What's new in version 0.16.0
The following new features and notable changes since v 0.15.1 are included in this release:
- New binaries and changes to supported environments
- Some class data sharing is enabled by default
- Automatic setting of initial heap size is enabled by default
- Option to share VM anonymous classes
- Performance improvements for JVMTI watched fields on Power Systems
- Linux on x86: Support for Transparent Huge Pages (THP)
- New Java™ diagnostic command (
- Changes to the shared classes cache generation number
-noverifyoptions are deprecated
Features and changes
Binaries and supported environments
OpenJ9 release 0.16.0 supports OpenJDK 13, which is available from the AdoptOpenJDK community at the following link:
OpenJDK 13 with Eclipse OpenJ9 is not a long term support (LTS) release.
The latest builds of OpenJDK with OpenJ9 for Java 8 and 11 at the AdoptOpenJDK community are for Eclipse OpenJ9 release 0.15.2. Features mentioned in these release notes are not available in these builds. Although it might be possible to build an OpenJDK 8 or OpenJDK 11 with OpenJ9 0.16.0, testing at the project is not complete and therefore support for any of these features is not available.
To learn more about support for OpenJ9 releases, including OpenJDK levels and platform support, see Supported environments.
Some class data sharing is enabled by default
Class data sharing is enabled by default for bootstrap classes, unless your application is running in a container. You can use the
-Xshareclasses option to change the default behavior, including using
-Xshareclasses:none to disable all class data sharing. For more information, see Class data sharing.
Automatic setting of initial heap size is enabled by default
OpenJ9 version 0.15.1 introduced the
-XX:[+|-]UseGCStartupHints option, which, when enabled, turned on the automatic learning and setting of an appropriate heap size for an application. This option is now enabled by default.
Option to share VM anonymous classes
Prior to version 0.16.0, anonymous classes, those created by

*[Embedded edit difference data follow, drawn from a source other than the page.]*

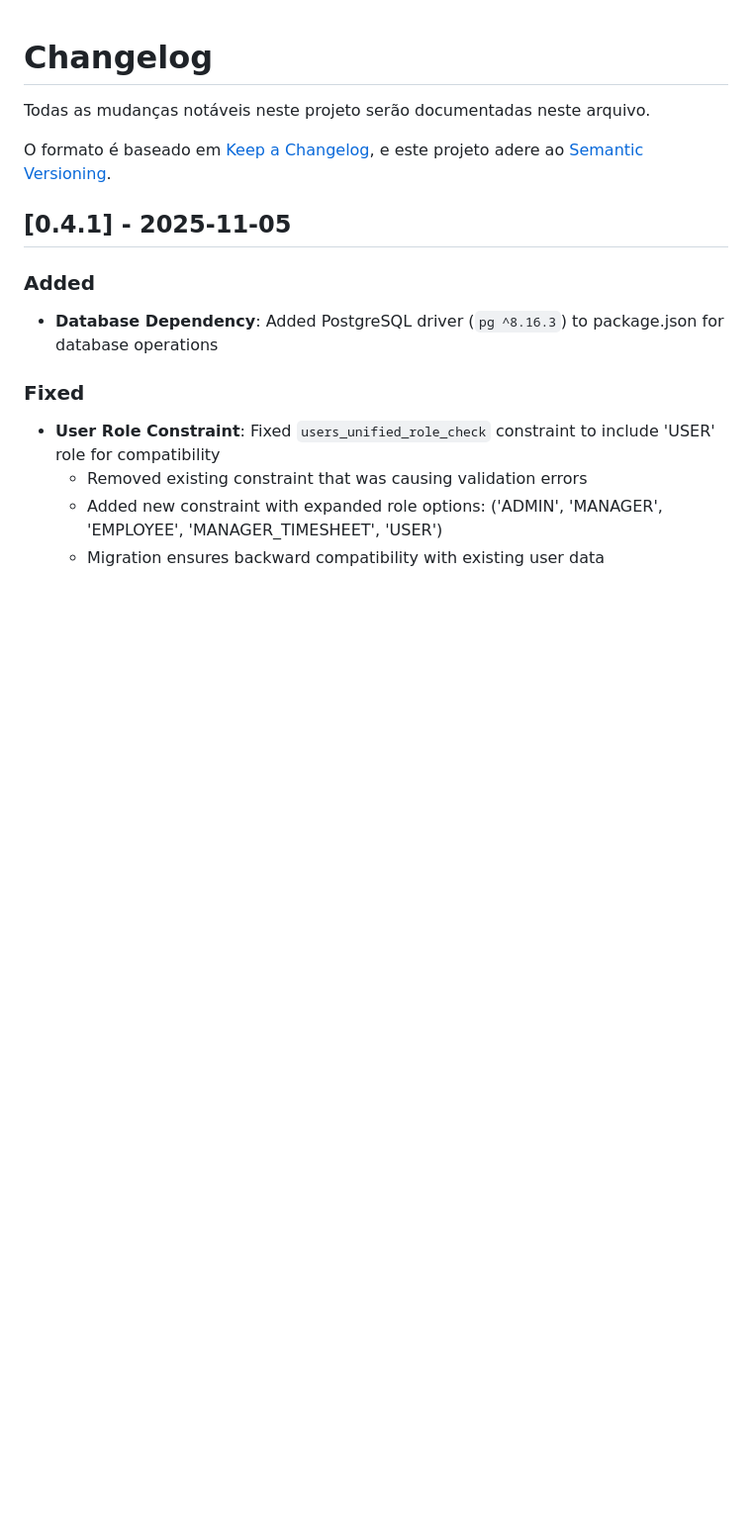
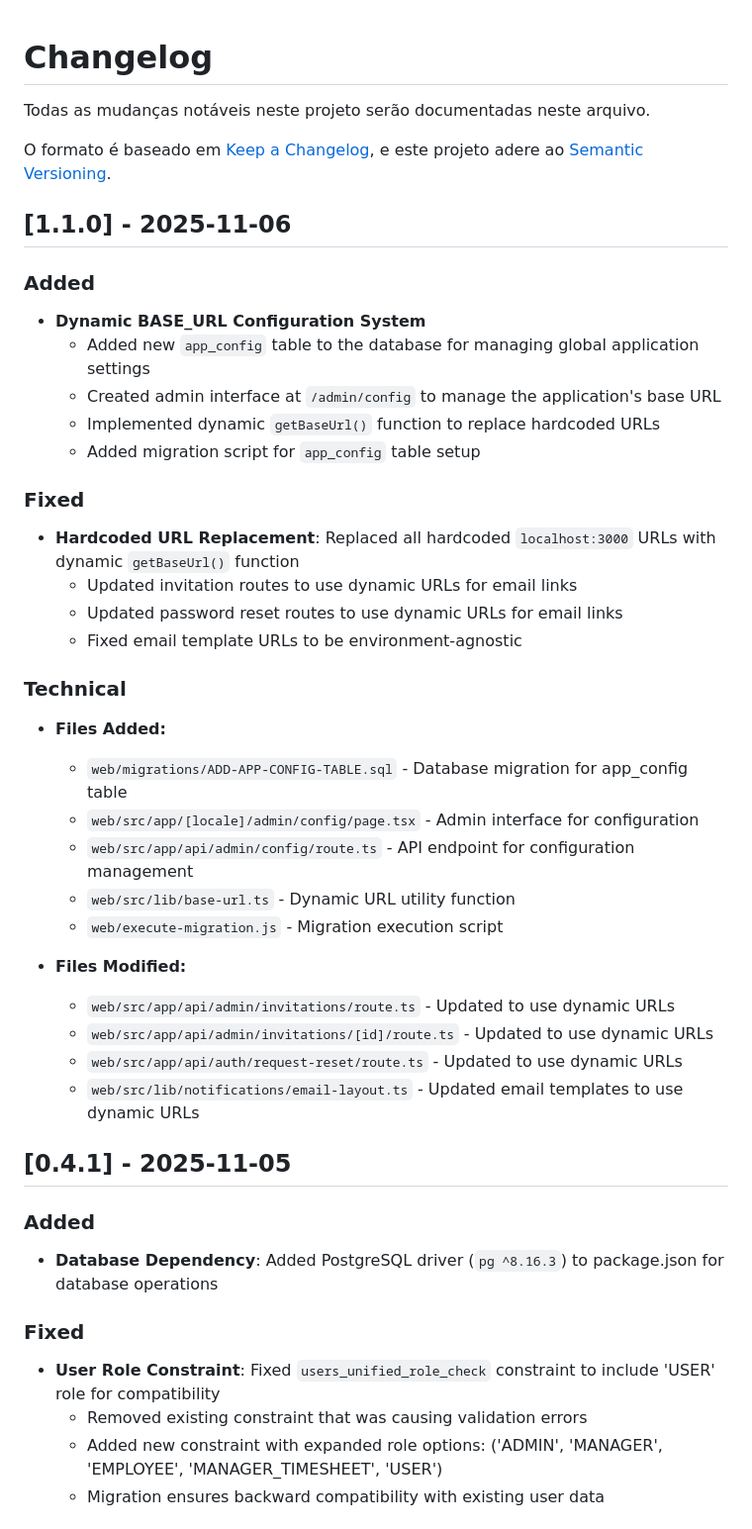
Before and after one commit to Caiolinooo/PontoFlow, a Markdown page: CHANGELOG.md, the part around the change. Shown: that part at 99% size. GitHub-like rendering; blank space fills up the shorter version.

Commit message:
docs: Update CHANGELOG.md for v1.1.0
Add entry documenting dynamic BASE_URL configuration changes:
- Added app_config table for global settings management
- Created admin page at /admin/config for URL management
- Replaced hardcoded localhost:3000 with dynamic getBaseUrl() function
- Updated all invitation and email reset routes to use dynamic URLs

```diff
--- a/CHANGELOG.md
+++ b/CHANGELOG.md
@@ -4,6 +4,35 @@ Todas as mudanças notáveis neste projeto serão documentadas neste arquivo.
 
 O formato é baseado em [Keep a Changelog](https://keepachangelog.com/pt-BR/1.0.0/),
 e este projeto adere ao [Semantic Versioning](https://semver.org/lang/pt-BR/).
+
+## [1.1.0] - 2025-11-06
+
+### Added
+- **Dynamic BASE_URL Configuration System**
+  - Added new `app_config` table to the database for managing global application settings
+  - Created admin interface at `/admin/config` to manage the application's base URL
+  - Implemented dynamic `getBaseUrl()` function to replace hardcoded URLs
+  - Added migration script for `app_config` table setup
+
+### Fixed
+- **Hardcoded URL Replacement**: Replaced all hardcoded `localhost:3000` URLs with dynamic `getBaseUrl()` function
+  - Updated invitation routes to use dynamic URLs for email links
+  - Updated password reset routes to use dynamic URLs for email links
+  - Fixed email template URLs to be environment-agnostic
+
+### Technical
+- **Files Added:**
+  - `web/migrations/ADD-APP-CONFIG-TABLE.sql` - Database migration for app_config table
+  - `web/src/app/[locale]/admin/config/page.tsx` - Admin interface for configuration
+  - `web/src/app/api/admin/config/route.ts` - API endpoint for configuration management
+  - `web/src/lib/base-url.ts` - Dynamic URL utility function
+  - `web/execute-migration.js` - Migration execution script
+
+- **Files Modified:**
+  - `web/src/app/api/admin/invitations/route.ts` - Updated to use dynamic URLs
+  - `web/src/app/api/admin/invitations/[id]/route.ts` - Updated to use dynamic URLs
+  - `web/src/app/api/auth/request-reset/route.ts` - Updated to use dynamic URLs
+  - `web/src/lib/notifications/email-layout.ts` - Updated email templates to use dynamic URLs
 
 ## [0.4.1] - 2025-11-05
 
```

Unsafe.defineAnonymousClass, were not stored in the shared classes cache. They are now stored there by default, which means they are available for ahead-of-time (AOT) compilation, potentially improving startup performance. A new command, -XX:[+|-]ShareAnonymousClasses, is introduced that enables you to stop anonymous classes being stored in the shared classes cache.
Performance improvements for JVMTI watched fields on Power Systems

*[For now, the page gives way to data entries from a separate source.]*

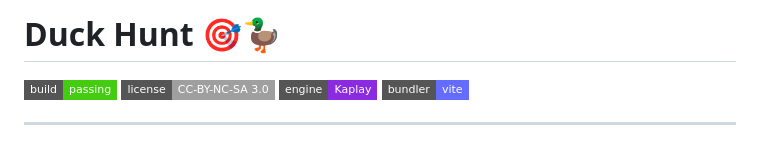
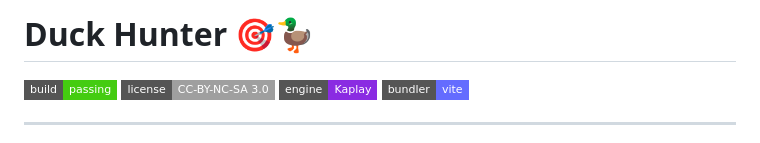
Before and after one commit to xvvcs/Duck-Hunter, a Markdown page: README.md, the part around the change. GitHub-like rendering; badges without logos.

```diff
--- a/README.md
+++ b/README.md
@@ -1,4 +1,4 @@
-# Duck Hunt 🎯🦆
+# Duck Hunter 🎯🦆
 
 [![Build Status](https://img.shields.io/badge/build-passing-brightgreen?style=flat-square)](https://github.com/your/repo/actions)
 [![License: CC BY-NC-SA 3.0](https://img.shields.io/badge/license-CC--BY--NC--SA%203.0-lightgrey?style=flat-square)](http://creativecommons.org/licenses/by-nc-sa/3.0/)
```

OpenJ9 version 0.14.0 introduced the
-XX:[+|-]JITInlineWatches option, which turns on JIT operations to improve the performance of JVMTI watched fields. This option, which was enabled by default in version 0.15.1, is now also supported on AIX® and Linux on Power Systems™.

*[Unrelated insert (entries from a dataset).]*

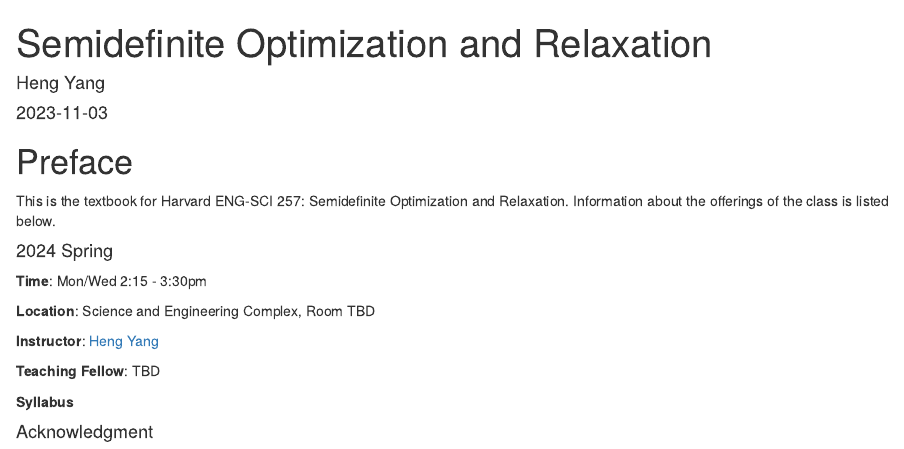
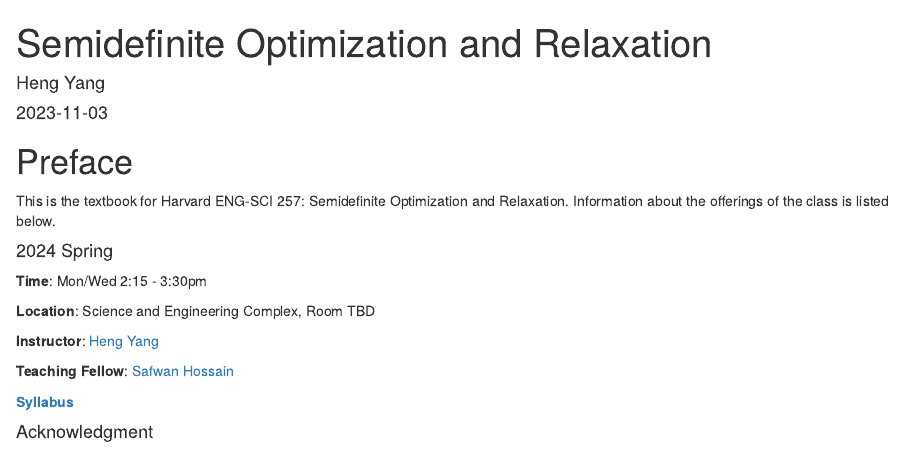
Before and after one commit to hankyang94/Semidefinite, an R Markdown document (index.Rmd): the page in a window 1100 px wide, from its top. Rendered offline with R 4.5, knitr and Pandoc, with nearby package versions; drawn as R Markdown's standard HTML page in place of the format the file asks for.

Commit message:
add syllabus

```diff
--- a/index.Rmd
+++ b/index.Rmd
@@ -24,9 +24,9 @@
 
 **Instructor**: [Heng Yang](https://hankyang.seas.harvard.edu/)
 
-**Teaching Fellow**: TBD
+**Teaching Fellow**: [Safwan Hossain](https://safwanhossain.github.io/)
 
-**Syllabus**
+[**Syllabus**](https://docs.google.com/document/d/1H6Wqht_PVw_n8Jl0kXN3HjZfHkeZJYqYWT4ayxvqRlU/edit?usp=sharing)
 
 
 #### Acknowledgment {-}
```
Also changed, not shown: index.Rmd (2 more changed lines).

Linux® on x86: Support for Transparent Huge Pages (THP)
When you use the
/sys/kernel/mm/transparent_hugepage/enabled) setting on Linux on x86 systems, THP is now enabled by default. To disable this feature, set
-XX:-TransparentHugePage on the command line when you start your application. The THP setting on other systems remains disabled by default when you use
madvise, but can be enabled by setting
New jcmd tool
For compatibility with the reference implementation, OpenJ9 now includes an independent implementation of the
jcmd tool for running diagnostic commands on a VM. For more information, see Java diagnostic command tool.
Changes to the shared classes cache generation number
The format of classes that are stored in the shared classes cache is changed, which causes the JVM to create a new shared classes cache rather than re-creating or reusing an existing cache. To save space, you can remove all existing shared caches unless they are in use by an earlier release. As a result of the format change, a
layer column now appears in the output of the
-Xshareclasses:listAllCaches option. This change is to support a future enhancement.
For more information about the
-Xshareclasses option, including the
destroy options that you can use to remove caches, see
-noverify options are deprecated
-Xverify:none (and its equivalent
-noverify) is deprecated in Java 13. Both options might be removed in a future release. OpenJ9 issues a warning if these options are used in Java 13 and later versions.
Full release information
To see a complete list of changes between Eclipse OpenJ9 v 0.15.1 and v 0.16.0 releases, see the Release notes.